Revolutionary War reenactors in Valley Forge, PA. Photo courtesy of the National Parks Service.
This article is a follow-up to a previous Black Revolutionary War Patriots article, and it tells the stories of their lives after the war.
Around 450 men from Windsor fought in the Revolutionary War. Of those, I have been able to identify seven as Black using documentary records.They are John Brister, Samson Cuff, Edward, Barzilla Henry, Oliver Mitchell, Plymouth, and Providence. All of these men enlisted from Windsor, which means they were almost certainly living here before the war. After the war, with the exception of Edward (who died during the war in 1778) and Providence, all left evidence that they returned to Windsor, at least for a few years each. Impressively, all except Edward lived into their 80s.
Oliver Mitchell’s handwritten list of family births and deaths, included in his pension application. Courtesy of Ancestry.com
Before getting into the postwar period, I’d like to take some time to talk about Oliver Mitchell, who I only mentioned briefly in my previous article. Since publishing it, I’ve learned much more about his wartime activities through his military pension application, which contains detailed firsthand accounts of his experiences and relationships over a long period of time. In order to prove that he served in the war, Mitchell supplied his own narrative to the government and solicited letters from soldiers he served with to corroborate his story.
Oliver Mitchell was literate, and he wrote in his pension application that he was born in Simsbury in 1762 and moved with his family to Windsor when he was two years old. This suggests that he was free for most, if not all, of his life. He was only 16 years old in 1778 when he joined the Continental Guard stationed at Windsor.
Windsor’s Colonel Roger Newberry “was authorized to raise a new guard,” in Mitchell’s words, which was tasked with protecting the hospital and army stores kept in town. Apparently, the military stored a large amount of medical and other supplies in Windsor, but there was no single building here big enough to store everything, so they dispersed the supplies among several buildings in town, probably barns and large houses.
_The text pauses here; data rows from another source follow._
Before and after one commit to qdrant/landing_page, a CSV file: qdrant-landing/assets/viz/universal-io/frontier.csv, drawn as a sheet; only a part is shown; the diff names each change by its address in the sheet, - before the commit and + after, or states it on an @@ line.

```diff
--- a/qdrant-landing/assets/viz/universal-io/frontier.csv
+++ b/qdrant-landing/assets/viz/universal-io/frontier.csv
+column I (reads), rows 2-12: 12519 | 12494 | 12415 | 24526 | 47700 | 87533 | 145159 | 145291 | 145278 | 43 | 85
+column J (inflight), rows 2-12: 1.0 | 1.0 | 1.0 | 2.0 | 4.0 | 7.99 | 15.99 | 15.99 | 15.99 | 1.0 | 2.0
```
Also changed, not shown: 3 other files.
Oliver Mitchell was assigned as a sentry for these storehouses. This Continental Guard or Hospital Guard, as it was also called, consisted of an officer and 12 men, and Mitchell served in this role for more than a year and a half.
We can piece together a decent picture of Oliver Mitchell’s life after the war because he lived in Windsor and East Windsor the whole time, and in so doing, he left behind a lot of records. In fact, he lived among and worked with many white families whose records and other materials were given to Windsor Historical Society’s archival collections by their descendants. He shows up in Windsor church records, land deeds, account books, and even personal recollections.
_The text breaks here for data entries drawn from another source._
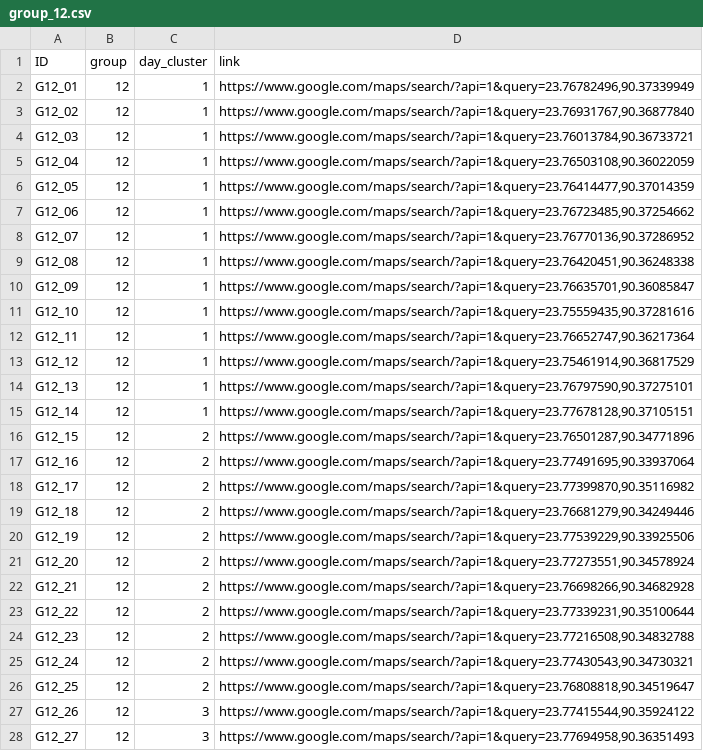
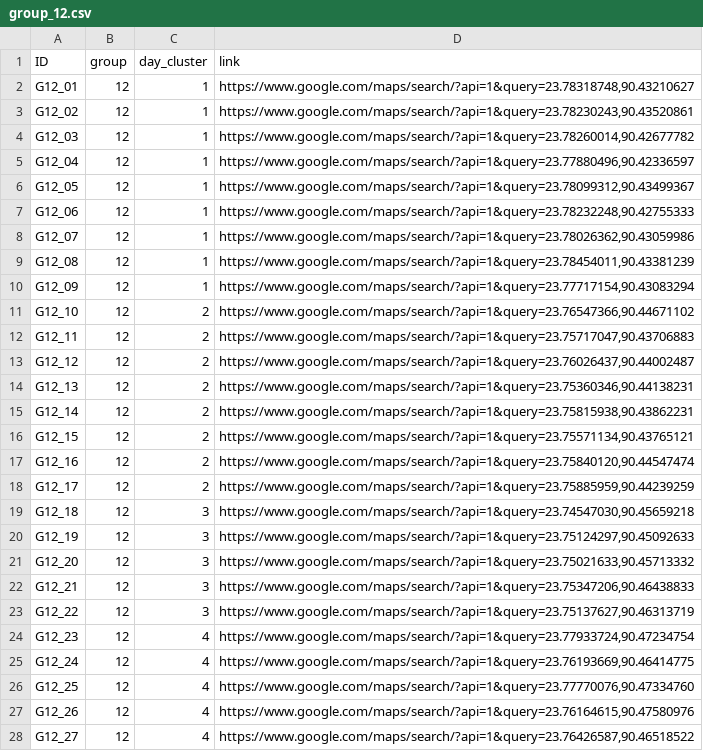
Before and after one commit to valiriel/dog_survey_dhaka, a CSV file: dsd_output/groups_samples/group_12/group_12.csv, drawn as a sheet; only a part is shown; the diff covers the shown part only.

```diff
--- a/dsd_output/groups_samples/group_12/group_12.csv
+++ b/dsd_output/groups_samples/group_12/group_12.csv
@@ -1,28 +1,28 @@
 "ID","group","day_cluster","link"
-"G12_01",12,1,"https://www.google.com/maps/search/?api=1&query=23.76782496,90.37339949"
-"G12_02",12,1,"https://www.google.com/maps/search/?api=1&query=23.76931767,90.36877840"
-"G12_03",12,1,"https://www.google.com/maps/search/?api=1&query=23.76013784,90.36733721"
-"G12_04",12,1,"https://www.google.com/maps/search/?api=1&query=23.76503108,90.36022059"
-"G12_05",12,1,"https://www.google.com/maps/search/?api=1&query=23.76414477,90.37014359"
-"G12_06",12,1,"https://www.google.com/maps/search/?api=1&query=23.76723485,90.37254662"
-"G12_07",12,1,"https://www.google.com/maps/search/?api=1&query=23.76770136,90.37286952"
-"G12_08",12,1,"https://www.google.com/maps/search/?api=1&query=23.76420451,90.36248338"
-"G12_09",12,1,"https://www.google.com/maps/search/?api=1&query=23.76635701,90.36085847"
-"G12_10",12,1,"https://www.google.com/maps/search/?api=1&query=23.75559435,90.37281616"
-"G12_11",12,1,"https://www.google.com/maps/search/?api=1&query=23.76652747,90.36217364"
-"G12_12",12,1,"https://www.google.com/maps/search/?api=1&query=23.75461914,90.36817529"
-"G12_13",12,1,"https://www.google.com/maps/search/?api=1&query=23.76797590,90.37275101"
-"G12_14",12,1,"https://www.google.com/maps/search/?api=1&query=23.77678128,90.37105151"
-"G12_15",12,2,"https://www.google.com/maps/search/?api=1&query=23.76501287,90.34771896"
-"G12_16",12,2,"https://www.google.com/maps/search/?api=1&query=23.77491695,90.33937064"
-"G12_17",12,2,"https://www.google.com/maps/search/?api=1&query=23.77399870,90.35116982"
-"G12_18",12,2,"https://www.google.com/maps/search/?api=1&query=23.76681279,90.34249446"
-"G12_19",12,2,"https://www.google.com/maps/search/?api=1&query=23.77539229,90.33925506"
-"G12_20",12,2,"https://www.google.com/maps/search/?api=1&query=23.77273551,90.34578924"
-"G12_21",12,2,"https://www.google.com/maps/search/?api=1&query=23.76698266,90.34682928"
-"G12_22",12,2,"https://www.google.com/maps/search/?api=1&query=23.77339231,90.35100644"
-"G12_23",12,2,"https://www.google.com/maps/search/?api=1&query=23.77216508,90.34832788"
-"G12_24",12,2,"https://www.google.com/maps/search/?api=1&query=23.77430543,90.34730321"
-"G12_25",12,2,"https://www.google.com/maps/search/?api=1&query=23.76808818,90.34519647"
-"G12_26",12,3,"https://www.google.com/maps/search/?api=1&query=23.77415544,90.35924122"
-"G12_27",12,3,"https://www.google.com/maps/search/?api=1&query=23.77694958,90.36351493"
+"G12_01",12,1,"https://www.google.com/maps/search/?api=1&query=23.78318748,90.43210627"
+"G12_02",12,1,"https://www.google.com/maps/search/?api=1&query=23.78230243,90.43520861"
+"G12_03",12,1,"https://www.google.com/maps/search/?api=1&query=23.78260014,90.42677782"
+"G12_04",12,1,"https://www.google.com/maps/search/?api=1&query=23.77880496,90.42336597"
+"G12_05",12,1,"https://www.google.com/maps/search/?api=1&query=23.78099312,90.43499367"
+"G12_06",12,1,"https://www.google.com/maps/search/?api=1&query=23.78232248,90.42755333"
+"G12_07",12,1,"https://www.google.com/maps/search/?api=1&query=23.78026362,90.43059986"
+"G12_08",12,1,"https://www.google.com/maps/search/?api=1&query=23.78454011,90.43381239"
+"G12_09",12,1,"https://www.google.com/maps/search/?api=1&query=23.77717154,90.43083294"
+"G12_10",12,2,"https://www.google.com/maps/search/?api=1&query=23.76547366,90.44671102"
+"G12_11",12,2,"https://www.google.com/maps/search/?api=1&query=23.75717047,90.43706883"
+"G12_12",12,2,"https://www.google.com/maps/search/?api=1&query=23.76026437,90.44002487"
+"G12_13",12,2,"https://www.google.com/maps/search/?api=1&query=23.75360346,90.44138231"
+"G12_14",12,2,"https://www.google.com/maps/search/?api=1&query=23.75815938,90.43862231"
+"G12_15",12,2,"https://www.google.com/maps/search/?api=1&query=23.75571134,90.43765121"
+"G12_16",12,2,"https://www.google.com/maps/search/?api=1&query=23.75840120,90.44547474"
+"G12_17",12,2,"https://www.google.com/maps/search/?api=1&query=23.75885959,90.44239259"
+"G12_18",12,3,"https://www.google.com/maps/search/?api=1&query=23.74547030,90.45659218"
+"G12_19",12,3,"https://www.google.com/maps/search/?api=1&query=23.75124297,90.45092633"
+"G12_20",12,3,"https://www.google.com/maps/search/?api=1&query=23.75021633,90.45713332"
+"G12_21",12,3,"https://www.google.com/maps/search/?api=1&query=23.75347206,90.46438833"
+"G12_22",12,3,"https://www.google.com/maps/search/?api=1&query=23.75137627,90.46313719"
+"G12_23",12,4,"https://www.google.com/maps/search/?api=1&query=23.77933724,90.47234754"
+"G12_24",12,4,"https://www.google.com/maps/search/?api=1&query=23.76193669,90.46414775"
+"G12_25",12,4,"https://www.google.com/maps/search/?api=1&query=23.77770076,90.47334760"
+"G12_26",12,4,"https://www.google.com/maps/search/?api=1&query=23.76164615,90.47580976"
+"G12_27",12,4,"https://www.google.com/maps/search/?api=1&query=23.76426587,90.46518522"
```
Also changed, not shown: 13 removed rows and 42 edited cells elsewhere in this file, dsd_output/groups_samples/group_1/group_1.csv, dsd_output/groups_samples/group_10/group_10.csv, 47 other files.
Oliver Mitchell married his wife Rachel around 1784, when he was 22 years old. They had five children together, but sadly, Rachel died in 1796. The next year, Mitchell re-married a white woman named Anna Wright. Anna wrote that they were married by magistrate Josiah Bissell Esq. in Bissell’s house. Their marriage was never documented in town vital records, but Anna and their neighbors affirmed the fact in their statements that helped Oliver’s pension transfer to Anna after he died.
Oliver Mitchell’s account in Levi Hayden’s business ledger, showing Oliver bought things like cider, salt, and brandy from Hayden, and paid by boating bricks and other goods for him, once as far as Saybrook. WHS collections 1976.20.2.
Oliver Mitchell first bought property in Windsor in 1797, on the banks of the Connecticut River near Bissell Ferry Road. This location makes sense because he made a living making boats and transporting goods via his own boat. Windsor historian Jabez H. Hayden recalled Mitchell in his 1901 book, Historical Sketches. Hayden remembered being a boy and calling at Oliver Mitchell’s house to ask whether the ice on the Connecticut River was safe to cross. Jabez Hayden is also the source for the story of Mitchell’s death. He recounted that the veteran had gone to Hartford “in his rowboat to draw his pension. After collecting his pension, he started his return trip. When he got about eight miles from home, rowing against the current, his oars ceased to ply. The boat drifted to shore. Our friend Oliver Mitchell was dead.”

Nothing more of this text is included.